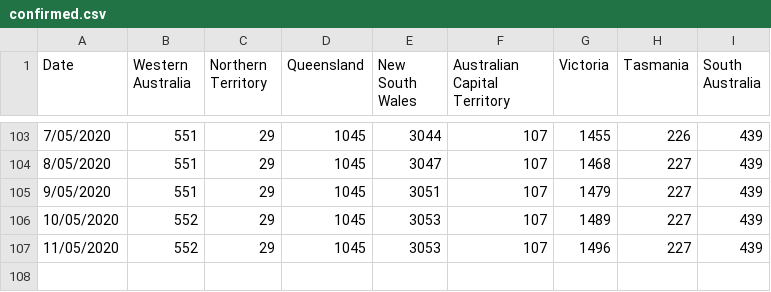
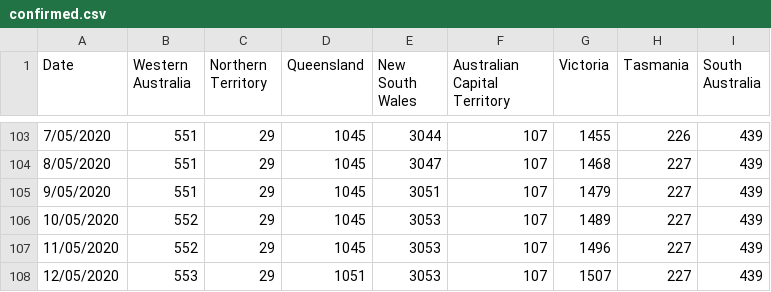
Before and after one commit to rayshell-sudo/covid19, a CSV file: confirmed.csv, drawn as a sheet; only a part is shown, gaps mark what is left out; the diff names each change by its address in the sheet, - before the commit and + after, or states it on an @@ line.

Commit message:
Update confirmed.csv

```diff
--- a/confirmed.csv
+++ b/confirmed.csv
+row 108: 12/05/2020 | 553 | 29 | 1051 | 3053 | 107 | 1507 | 227 | 439
```
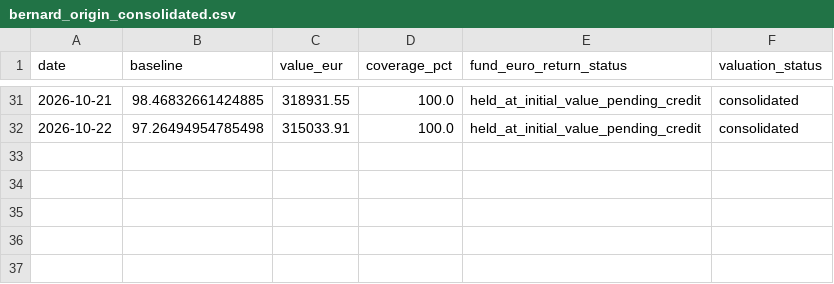
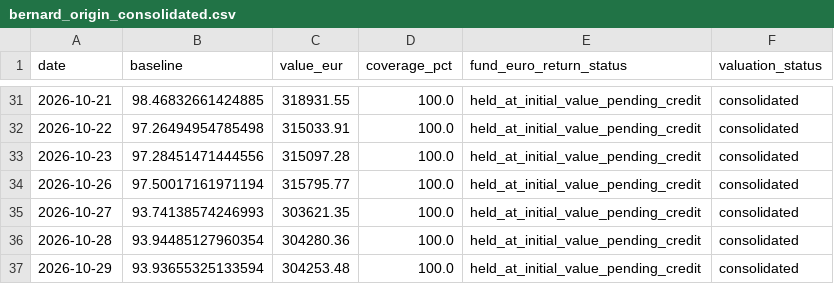
Before and after one commit to OPCooaching/assurance-vie-data, a CSV file: data/benchmarks/bernard_origin_consolidated.csv, drawn as a sheet; only a part is shown, gaps mark what is left out; the diff names each change by its address in the sheet, - before the commit and + after, or states it on an @@ line.

```diff
--- a/data/benchmarks/bernard_origin_consolidated.csv
+++ b/data/benchmarks/bernard_origin_consolidated.csv
+row 33: 2026-10-23 | 97.28451471444556 | 315097.28 | 100.0 | held_at_initial_value_pending_credit | consolidated
+row 34: 2026-10-26 | 97.50017161971194 | 315795.77 | 100.0 | held_at_initial_value_pending_credit | consolidated
+row 35: 2026-10-27 | 93.74138574246993 | 303621.35 | 100.0 | held_at_initial_value_pending_credit | consolidated
+row 36: 2026-10-28 | 93.94485127960354 | 304280.36 | 100.0 | held_at_initial_value_pending_credit | consolidated
+row 37: 2026-10-29 | 93.93655325133594 | 304253.48 | 100.0 | held_at_initial_value_pending_credit | consolidated
```
Also changed, not shown: data/academic/performance.csv, data/benchmarks/bernard_origin.csv, 29 other files.
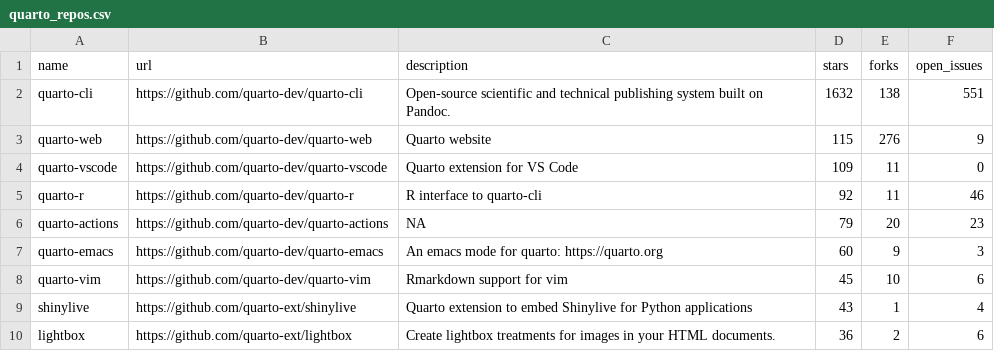
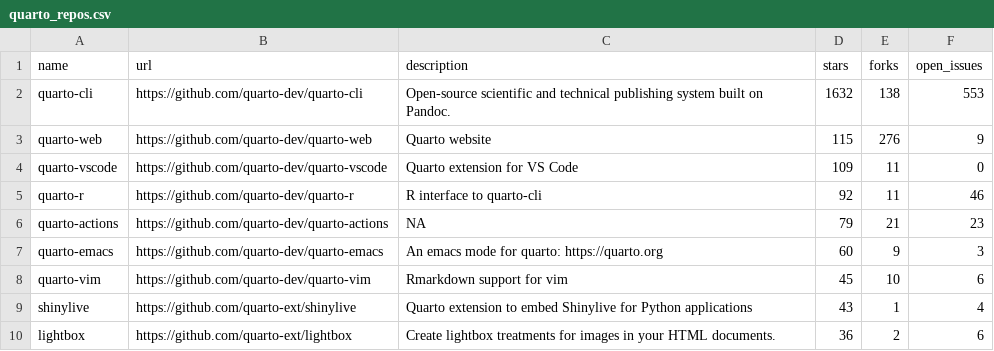
Before and after one commit to beatrizmilz/awesome-gha, a CSV file: 01-monitoring-quarto-repos/quarto_repos.csv, drawn as a sheet; only a part is shown.

```diff
--- a/01-monitoring-quarto-repos/quarto_repos.csv
+++ b/01-monitoring-quarto-repos/quarto_repos.csv
@@ -1,3 +1,3 @@
 name,url,description,stars,forks,open_issues
-quarto-cli,https://github.com/quarto-dev/quarto-cli,Open-source scientific and technical publishing system built on Pandoc.,1632,138,551
+quarto-cli,https://github.com/quarto-dev/quarto-cli,Open-source scientific and technical publishing system built on Pandoc.,1632,138,553
 quarto-web,https://github.com/quarto-dev/quarto-web,Quarto website,115,276,9
@@ -5,3 +5,3 @@ quarto-vscode,https://github.com/quarto-dev/quarto-vscode,Quarto extension for V
 quarto-r,https://github.com/quarto-dev/quarto-r,R interface to quarto-cli,92,11,46
-quarto-actions,https://github.com/quarto-dev/quarto-actions,NA,79,20,23
+quarto-actions,https://github.com/quarto-dev/quarto-actions,NA,79,21,23
 quarto-emacs,https://github.com/quarto-dev/quarto-emacs,An emacs mode for quarto: https://quarto.org,60,9,3
```
Also changed, not shown: 1 other file.
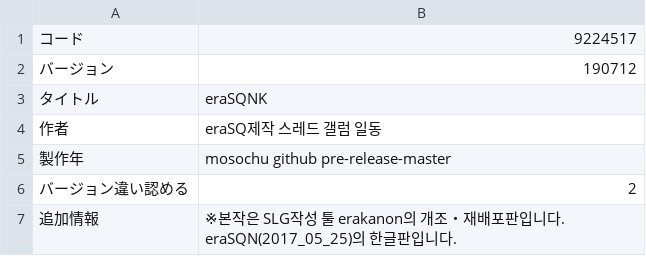
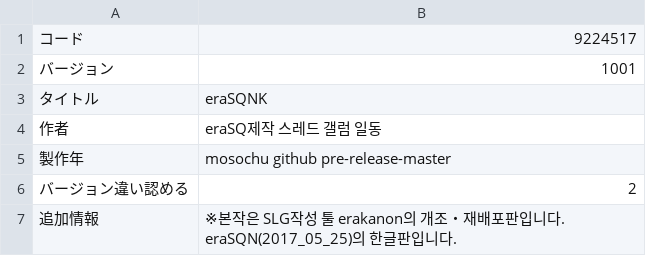
Before and after one commit to ammonia1815/EraSQNK, a CSV file: CSV/GAMEBASE.CSV, drawn as a sheet.

Commit message:
Fix title bug

```diff
--- a/CSV/GAMEBASE.CSV
+++ b/CSV/GAMEBASE.CSV
@@ -1,3 +1,3 @@
 コード,9224517
-バージョン,190712
+バージョン,1001
 タイトル,eraSQNK
```
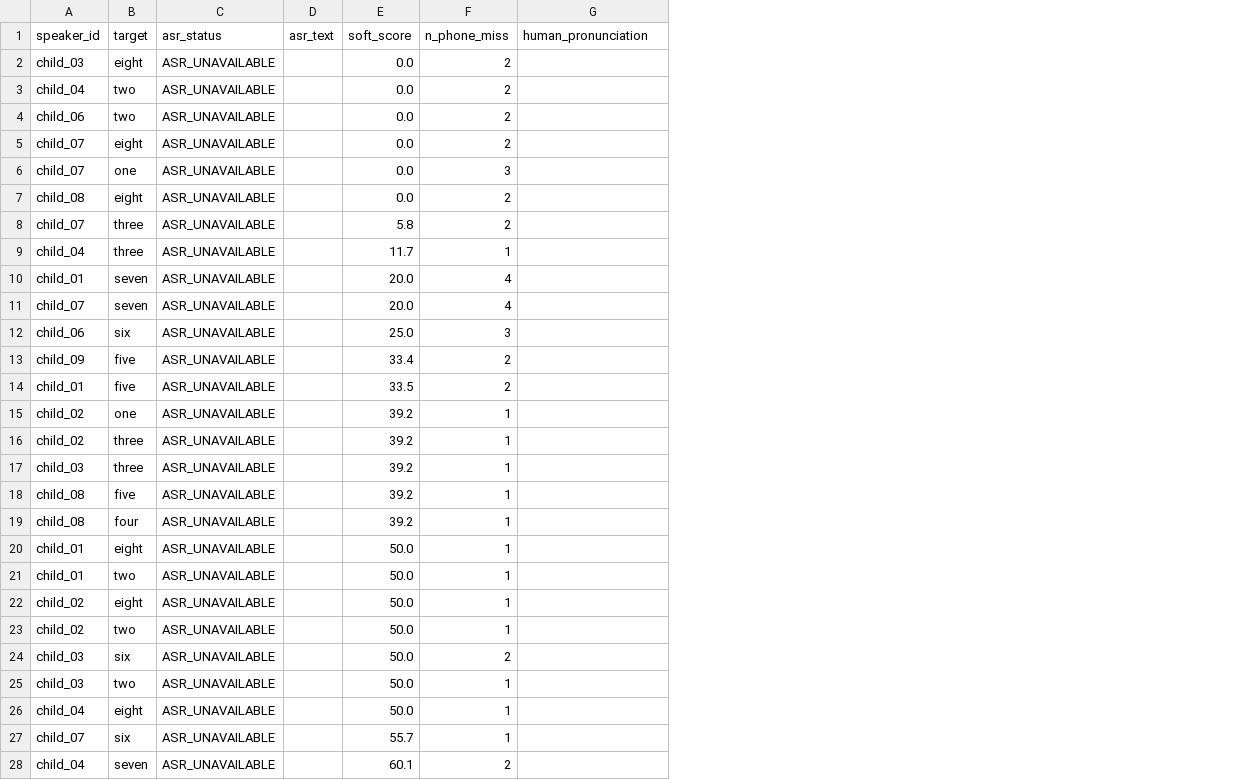
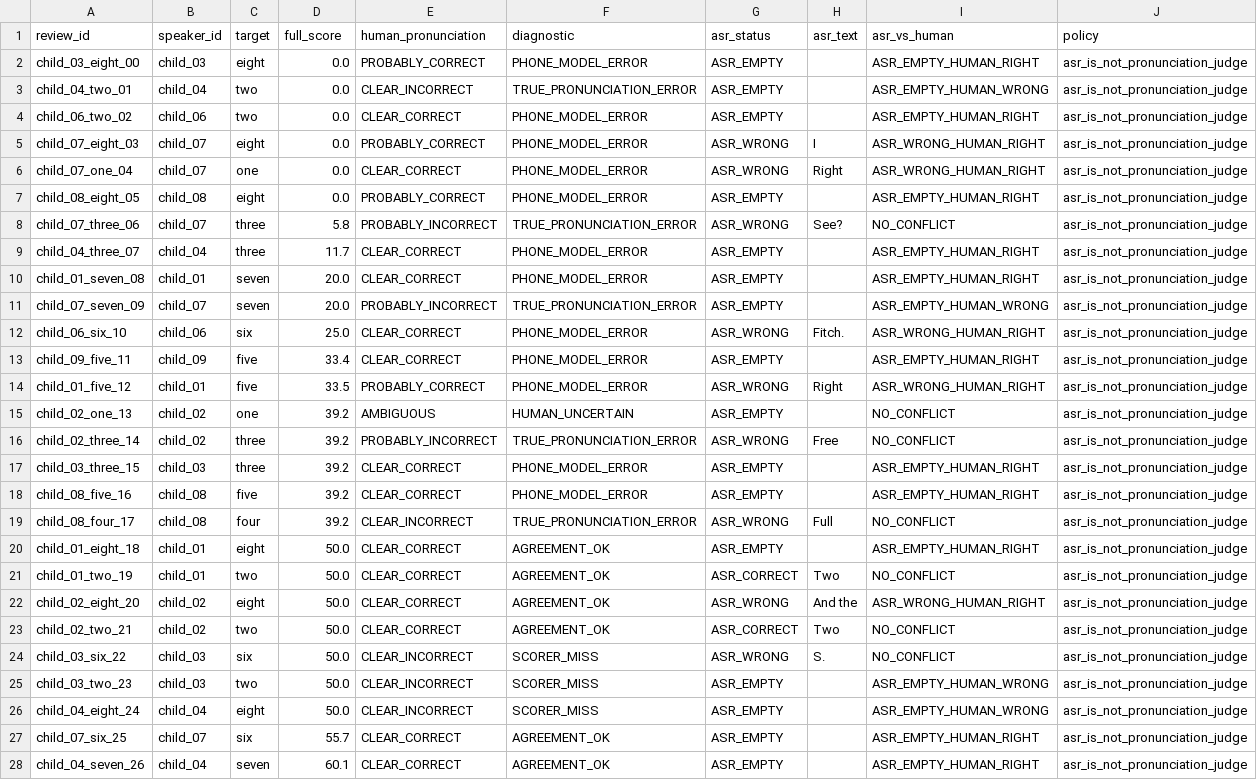
Before and after one commit to thangz121/learning-world, a CSV file: Research/Speech/Phase1_9_9/Results/asr_phone_conflicts.csv, drawn as a sheet; only a part is shown; removed rows and columns are numbered as before the commit, all else as after; the diff covers the shown part only; the diff names each change by its address in the sheet, - before the commit and + after, or states it on an @@ line.

Commit message:
phase1.9.9: complete ASR conflict analysis (Moonshine 5/42 correct; ASR_EMPTY != wrong)

```diff
--- a/Research/Speech/Phase1_9_9/Results/asr_phone_conflicts.csv
+++ b/Research/Speech/Phase1_9_9/Results/asr_phone_conflicts.csv
+column A (review_id), rows 2-28: child_03_eight_00 | child_04_two_01 | child_06_two_02 | child_07_eight_03 | child_07_one_04 | child_08_eight_05 | child_07_three_06 | child_04_three_07 | child_01_seven_08 | child_07_seven_09 | child_06_six_10 | child_09_five_11 | child_01_five_12 | child_02_one_13 | child_02_three_14 | child_03_three_15 | child_08_five_16 | child_08_four_17 | child_01_eight_18 | child_01_two_19 | child_02_eight_20 | child_02_two_21 | child_03_six_22 | child_03_two_23 | child_04_eight_24 | child_07_six_25 | child_04_seven_26
-column C (asr_status), rows 2-28: all ASR_UNAVAILABLE
-column D (asr_text), empty
-column F (n_phone_miss), rows 2-28: 2 | 2 | 2 | 2 | 3 | 2 | 2 | 1 | 4 | 4 | 3 | 2 | 2 | 1 | 1 | 1 | 1 | 1 | 1 | 1 | 1 | 1 | 2 | 1 | 1 | 1 | 2
+column F (diagnostic), rows 2-28: PHONE_MODEL_ERROR | TRUE_PRONUNCIATION_ERROR | PHONE_MODEL_ERROR | PHONE_MODEL_ERROR | PHONE_MODEL_ERROR | PHONE_MODEL_ERROR | TRUE_PRONUNCIATION_ERROR | PHONE_MODEL_ERROR | PHONE_MODEL_ERROR | TRUE_PRONUNCIATION_ERROR | PHONE_MODEL_ERROR | PHONE_MODEL_ERROR | PHONE_MODEL_ERROR | HUMAN_UNCERTAIN | TRUE_PRONUNCIATION_ERROR | PHONE_MODEL_ERROR | PHONE_MODEL_ERROR | TRUE_PRONUNCIATION_ERROR | AGREEMENT_OK | AGREEMENT_OK | AGREEMENT_OK | AGREEMENT_OK | SCORER_MISS | SCORER_MISS | SCORER_MISS | AGREEMENT_OK | AGREEMENT_OK
+column G (asr_status), rows 2-28: ASR_EMPTY | ASR_EMPTY | ASR_EMPTY | ASR_WRONG | ASR_WRONG | ASR_EMPTY | ASR_WRONG | ASR_EMPTY | ASR_EMPTY | ASR_EMPTY | ASR_WRONG | ASR_EMPTY | ASR_WRONG | ASR_EMPTY | ASR_WRONG | ASR_EMPTY | ASR_EMPTY | ASR_WRONG | ASR_EMPTY | ASR_CORRECT | ASR_WRONG | ASR_CORRECT | ASR_WRONG | ASR_EMPTY | ASR_EMPTY | ASR_EMPTY | ASR_EMPTY
+column H (asr_text), rows 5-24: I | Right |  | See? |  |  |  | Fitch. |  | Right |  | Free |  |  | Full |  | Two | And the | Two | S.
+column I (asr_vs_human), rows 2-28: ASR_EMPTY_HUMAN_RIGHT | ASR_EMPTY_HUMAN_WRONG | ASR_EMPTY_HUMAN_RIGHT | ASR_WRONG_HUMAN_RIGHT | ASR_WRONG_HUMAN_RIGHT | ASR_EMPTY_HUMAN_RIGHT | NO_CONFLICT | ASR_EMPTY_HUMAN_RIGHT | ASR_EMPTY_HUMAN_RIGHT | ASR_EMPTY_HUMAN_WRONG | ASR_WRONG_HUMAN_RIGHT | ASR_EMPTY_HUMAN_RIGHT | ASR_WRONG_HUMAN_RIGHT | NO_CONFLICT | NO_CONFLICT | ASR_EMPTY_HUMAN_RIGHT | ASR_EMPTY_HUMAN_RIGHT | NO_CONFLICT | ASR_EMPTY_HUMAN_RIGHT | NO_CONFLICT | ASR_WRONG_HUMAN_RIGHT | NO_CONFLICT | NO_CONFLICT | ASR_EMPTY_HUMAN_WRONG | ASR_EMPTY_HUMAN_WRONG | ASR_EMPTY_HUMAN_RIGHT | ASR_EMPTY_HUMAN_RIGHT
+column J (policy), rows 2-28: all asr_is_not_pronunciation_judge
-D1: soft_score
+D1: full_score
-E2 (human_pronunciation): (empty)
+E2 (human_pronunciation): PROBABLY_CORRECT
-E3 (human_pronunciation): (empty)
+E3 (human_pronunciation): CLEAR_INCORRECT
-E4 (human_pronunciation): (empty)
+E4 (human_pronunciation): CLEAR_CORRECT
-E5 (human_pronunciation): (empty)
+E5 (human_pronunciation): PROBABLY_CORRECT
-E6 (human_pronunciation): (empty)
+E6 (human_pronunciation): CLEAR_CORRECT
-E7 (human_pronunciation): (empty)
+E7 (human_pronunciation): PROBABLY_CORRECT
-E8 (human_pronunciation): (empty)
+E8 (human_pronunciation): PROBABLY_INCORRECT
-E9:E10 (human_pronunciation): (empty)
+E9:E10 (human_pronunciation): CLEAR_CORRECT
-E11 (human_pronunciation): (empty)
+E11 (human_pronunciation): PROBABLY_INCORRECT
-E12:E13 (human_pronunciation): (empty)
+E12:E13 (human_pronunciation): CLEAR_CORRECT
-E14 (human_pronunciation): (empty)
+E14 (human_pronunciation): PROBABLY_CORRECT
-E15 (human_pronunciation): (empty)
+E15 (human_pronunciation): AMBIGUOUS
-E16 (human_pronunciation): (empty)
+E16 (human_pronunciation): PROBABLY_INCORRECT
-E17:E18 (human_pronunciation): (empty)
+E17:E18 (human_pronunciation): CLEAR_CORRECT
-E19 (human_pronunciation): (empty)
+E19 (human_pronunciation): CLEAR_INCORRECT
-E20:E23 (human_pronunciation): (empty)
+E20:E23 (human_pronunciation): CLEAR_CORRECT
-E24:E26 (human_pronunciation): (empty)
+E24:E26 (human_pronunciation): CLEAR_INCORRECT
-E27:E28 (human_pronunciation): (empty)
+E27:E28 (human_pronunciation): CLEAR_CORRECT
```
Also changed, not shown: 15 edited cells elsewhere in this file, 3 other files.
= = = = = = =
* [Description of the task] Look through the material above and pick out each line holding the word "confirmed".

* [Task response]
Before and after one commit to rayshell-sudo/covid19, a CSV file: confirmed.csv, drawn as a sheet; only a part is shown, gaps mark what is left out; the diff names each change by its address in the sheet, - before the commit and + after, or states it on an @@ line.
Update confirmed.csv
--- a/confirmed.csv
+++ b/confirmed.csv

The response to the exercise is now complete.